At last, a select audience finally will be able to see what I and so many others have been going on about when Zombie Girl: The Movie, premieres at Fantastic Fest in Austin today (4:30 PM Texas time).
Congratulations must go to Zombie Girl filmmakers Erik Mauck, Justin Johnson and Aaron Marshall, with an extra tilt of the cap to the latter for paring down some 147 hours of footage into a taut 91-minute feature.
As I’m now finishing up the Handbook chapter about Emily and the Zombie Girl crew, I’m reluctant to steal its thunder by going into this all in any kind of detail.
However, having had the opportunity to see this work twice now, I must say I have a new appreciation for the craft of the documentary maker. As Marshall told me, “It’s not a narrative movie, so if something wasn’t captured right, you couldn’t just go and do another take. It was a matter of finding ways of pulling the story out of what we had to work with.”
If Zombie Girl succeeds (individual tastes will vary, of course), it does so primarily because the Hagins family and the small universe of people who orbit it in this documentary are so engaging. Yet, the documentary makers also have succeeded in doing something extremely rare in today’s everyone’s-a-media-star world: they remind us how noble it is to chase a dream, and just what joy still remains in the process of creation.

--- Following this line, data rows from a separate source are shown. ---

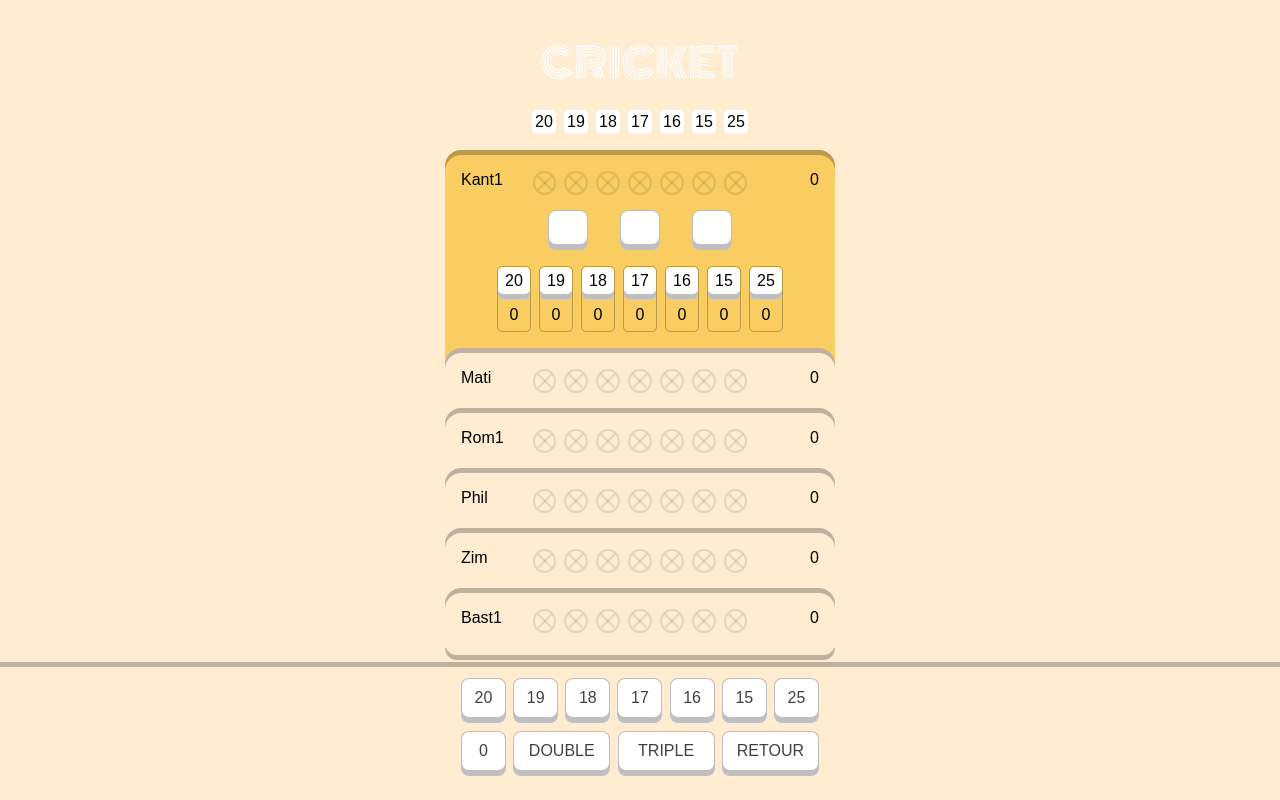
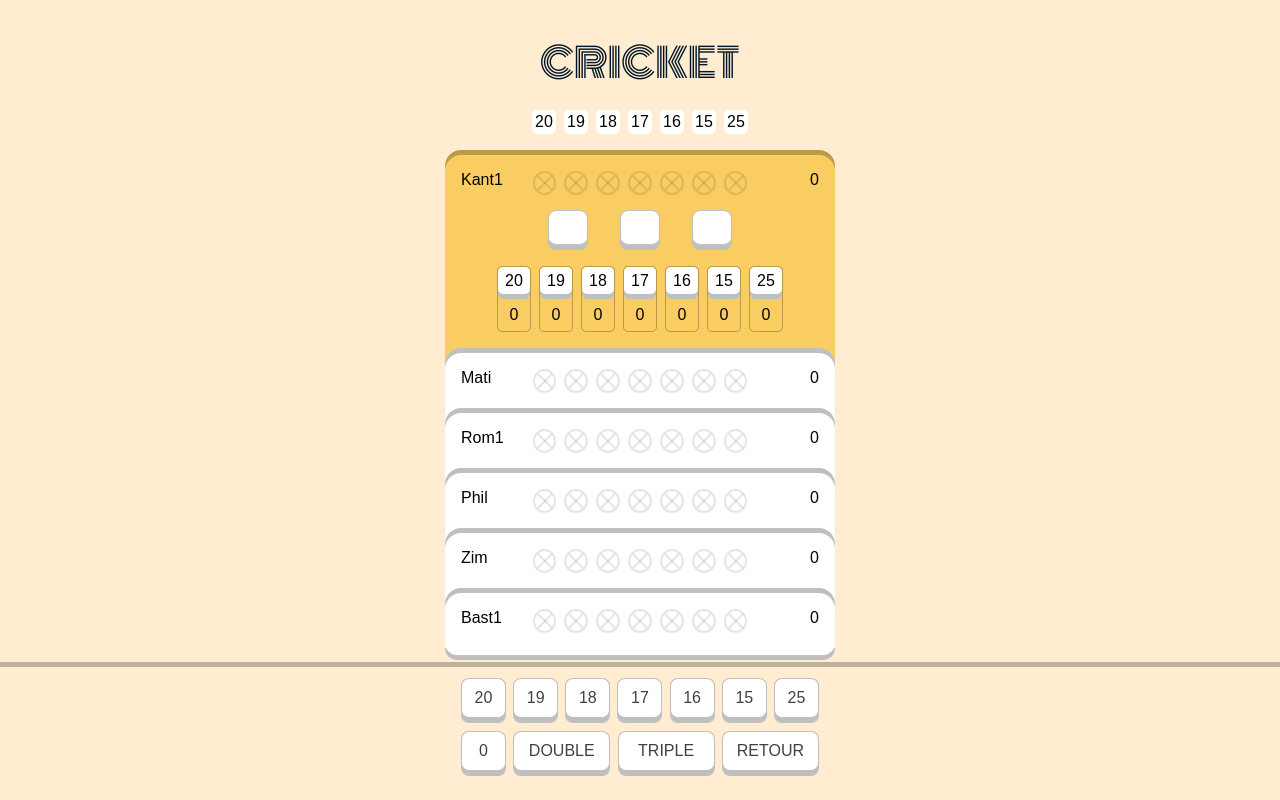
Before and after one commit to Kant109/ApsiDart, a Vue app: page /cricket in a window 1280 px wide. Built offline with nearby package versions, Linux system fonts and the light colour scheme; a web font is replaced by a local one.

Commit message:
Keep darkmode info in localStorage

```diff
--- a/src/App.vue
+++ b/src/App.vue
@@ -7,7 +7,7 @@
 </template>
 
 <script setup lang="ts">
-import { computed, onMounted } from 'vue';
+import { computed, onBeforeMount, onMounted } from 'vue';
 import { useManagementAppStore } from './stores/ManagementAppStore';
 import WaitingPage from './views/WaitingPage.vue';
 import { RouterView } from 'vue-router';
@@ -193,6 +193,10 @@ const MatiX01: X01Player = {
     "volleys": []
 }
 
+onBeforeMount(() => {
+    managementAppStore.isDarkMode = localStorage.getItem('darkmode-apsidart') === 'active';
+})
+
 onMounted(() => {
   cricketGameStore.setPlayer(Kant1);
   cricketGameStore.setPlayer(Mati);
@@ -223,6 +227,7 @@ main {
 
     &.darkmode {
         --bg-color: #001524;
+        --bg-element-primary: #76ABAE;
         --text-color: white;
     }
 }
--- a/src/assets/main.css
+++ b/src/assets/main.css
@@ -3,6 +3,7 @@
 
 :root {
   --bg-color: #FFECD1;
+  --bg-element-primary: #fff;
   --text-color: #001524; }
 
 html, body, #app, main {
--- a/src/assets/main.scss
+++ b/src/assets/main.scss
@@ -4,6 +4,7 @@
 
 :root {
     --bg-color: #FFECD1;
+    --bg-element-primary: #fff;
     --text-color: #001524;
 }
 
--- a/src/components/Cricket/CricketPlayer.vue
+++ b/src/components/Cricket/CricketPlayer.vue
@@ -75,7 +75,7 @@ const openStat = () => {
 @import "@/assets/helpers/variables.scss";
 
 .top-bg {
-    background-color: var(--bg-color);
+    background-color: var(--bg-element-primary);
 }
 
 .top-bg-active {
@@ -89,7 +89,7 @@ const openStat = () => {
     grid-column-gap: 0px;
     grid-row-gap: 0px;
     height: 60px;
-    background-color: var(--bg-color);
+    background-color: var(--bg-element-primary);
     border-radius: 1rem 1rem 0 0;
     padding: 0 1rem;
     --tw-shadow: inset 0 5px 0 0 rgba(0, 0, 0, .25);
@@ -179,7 +179,7 @@ const openStat = () => {
     flex-direction: column;
     justify-content: center;
     gap: 1rem;
-    background-color: var(--bg-color);
+    background-color: var(--bg-element-primary);
 
     &.isPlayerActive {
         background-color: $active-player;
@@ -211,7 +211,6 @@ const openStat = () => {
         display: flex;
         justify-content: center;
         align-items: center;
-        background-color: var(--bg-color);
         margin-bottom: 1rem;
 
         &.isPlayerActive {
--- a/src/components/X01/X01Player.vue
+++ b/src/components/X01/X01Player.vue
@@ -1,5 +1,6 @@
 <script setup lang="ts">
-import { ref } from 'vue';
+import { useX01GameStore } from '@/stores/X01GameStore';
+import { computed, watch } from 'vue';
 
 const props = defineProps<{
   player: X01Player
@@ -7,17 +8,28 @@ const props = defineProps<{
   isTopBgPlayerActive: boolean
 }>()
 
-const isStatOpen = ref(false);
+const gameStore = useX01GameStore();
+const players = computed(() => gameStore.players);
 
-const openStat = () => {
-    isStatOpen.value = !isStatOpen.value;
-}
+const emit = defineEmits(['isLastPlayer']);
+
+watch(
+    () => props.player.isActive,
+    () => {
+        if(props.player.isActive && players.value.indexOf(props.player) === players.value.length - 1) {
+            emit('isLastPlayer', true);
+        }
+        if(!props.player.isActive && players.value.indexOf(props.player) === players.value.length - 1) {
+            emit('isLastPlayer', false);
+        }
+    }
+)
 
 </script>
 
 <template>
     <div class="full-content" :class="{'top-bg': props.isTopBgActive, 'top-bg-active': props.isTopBgPlayerActive && props.isTopBgActive}">
-        <div class="player-content" :class="{'isPlayerActive': player.isActive }" @click.prevent="openStat">
+        <div class="player-content" :class="{'isPlayerActive': player.isActive }">
             <div class="player-name">{{ player.pseudo }}</div>
                 <div class="recap">
                     <div class="current-points">
@@ -35,7 +47,7 @@ const openStat = () => {
 @import "@/assets/helpers/variables.scss";
 
 .top-bg {
-    background-color: var(--bg-color);
+    background-color: var(--bg-element-primary);
 }
 
 .top-bg-active {
@@ -49,7 +61,7 @@ const openStat = () => {
     grid-column-gap: 0px;
     grid-row-gap: 0px;
     height: 60px;
-    background-color: var(--bg-color);
+    background-color: var(--bg-element-primary);
     border-radius: 1rem 1rem 0 0;
     padding: 0 1rem;
     --tw-shadow: inset 0 5px 0 0 rgba(0, 0, 0, .25);
--- a/src/views/Darts/CricketGame.vue
+++ b/src/views/Darts/CricketGame.vue
@@ -12,7 +12,6 @@ const isGameWinner = computed(() => gameStore.isGameWinner);
 const isLastPlayerActive = ref(false);
 
 const setIsLastPlayerActive = (isCurrentPlayerLast: boolean) => {
-    console.log('in emit')
     isLastPlayerActive.value = isCurrentPlayerLast;
 }
 
@@ -58,7 +57,7 @@ const setIsLastPlayerActive = (isCurrentPlayerLast: boolean) => {
     font-family: "Monoton", sans-serif;
     font-size: 2.5rem;
     padding: 2rem 2rem 1rem 2rem;
-    color: white;
+    color: var(--text-color);
 }
 
 .points-recap-doors {
@@ -116,7 +115,7 @@ const setIsLastPlayerActive = (isCurrentPlayerLast: boolean) => {
             border-radius: 0 0 1rem 1rem;
             --tw-shadow: inset 0 -5px 0 0 rgba(0, 0, 0, .25);
             box-shadow: var(--tw-ring-offset-shadow, 0 0 #0000), var(--tw-ring-shadow, 0 0 #0000), var(--tw-shadow);
-            background-color: var(--bg-color);
+            background-color: var(--bg-element-primary);
         }
 
         &.lastPlayerActive {
--- a/src/views/Darts/X01Game.vue
+++ b/src/views/Darts/X01Game.vue
@@ -1,5 +1,5 @@
 <script setup lang="ts">
-import { computed } from 'vue';
+import { computed, ref } from 'vue';
 import X01Board from '@/components/X01/X01Board.vue';
 import X01Player from '@/components/X01/X01Player.vue';
 import { useX01GameStore } from '@/stores/X01GameStore';
@@ -9,18 +9,24 @@ const gameStore = useX01GameStore();
 const players = computed(() => gameStore.players);
 const isGameFinish = computed(() => gameStore.isGameFinish);
 const isGameWinner = computed(() => gameStore.isGameWinner);
+const isLastPlayerActive = ref(false);
+
+const setIsLastPlayerActive = (isCurrentPlayerLast: boolean) => {
+    isLastPlayerActive.value = isCurrentPlayerLast;
+}
 
 </script>
 
 <template>
     <div class="title">301</div>
     <div class="players-container" v-if="!isGameFinish">
-        <div class="players-content">
+        <div class="players-content" :class="{'lastPlayerActive': isLastPlayerActive}">
                 <X01Player
                     v-for="player in players"
                     :player="player"
                     :is-top-bg-active="players.indexOf(player) !== 0"
                     :is-top-bg-player-active="players[players.indexOf(player) - 1 > 0 ? players.indexOf(player) - 1 : 0].isActive === true"
+                    @isLastPlayer="setIsLastPlayerActive"
                 />
         </div>
     </div>
@@ -40,7 +46,7 @@ const isGameWinner = computed(() => gameStore.isGameWinner);
     font-family: "Monoton", sans-serif;
     font-size: 2.5rem;
     padding: 2rem 2rem 1rem 2rem;
-    color: white;
+    color: var(--text-color);
 }
 
 .points-recap-doors {
@@ -97,7 +103,13 @@ const isGameWinner = computed(() => gameStore.isGameWinner);
             border-radius: 0 0 1rem 1rem;
             --tw-shadow: inset 0 -5px 0 0 rgba(0, 0, 0, .25);
             box-shadow: var(--tw-ring-offset-shadow, 0 0 #0000), var(--tw-ring-shadow, 0 0 #0000), var(--tw-shadow);
-            background-color: var(--bg-color);
+            background-color: var(--bg-element-primary);
+        }
+
+        &.lastPlayerActive {
+            &::after {
+                background-color: $active-player;
+            }
         }
     }
 }
--- a/src/views/HomePage.vue
+++ b/src/views/HomePage.vue
@@ -1,5 +1,5 @@
 <script setup lang="ts">
-import { computed } from 'vue';
+import { computed, ref } from 'vue';
 import { useRouter } from 'vue-router';
 import { useManagementAppStore } from '@/stores/ManagementAppStore';
 
@@ -15,6 +15,7 @@ const goToProfile = () => {
 
 const setDarkMode = () => {
     managementAppStore.isDarkMode = !isDarkMode.value;
+    localStorage.setItem('darkmode-apsidart', managementAppStore.isDarkMode ? 'active' : 'disable');
 }
 </script>
 
```
Also changed, not shown: src/assets/helpers/variables.scss (+0 -8 lines), 2 other files (tests, documents, lock files or other folders).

There are ups and downs to be sure — Emily’s the first person to tell you that things haven’t always gone according to plan during the making of Pathogen, and more recently, The Retelling. But after seeing this movie, I dusted off my own video camera for the first time in a year. I don’t think I can pay this film, or Emily’s own work, any higher compliment than that.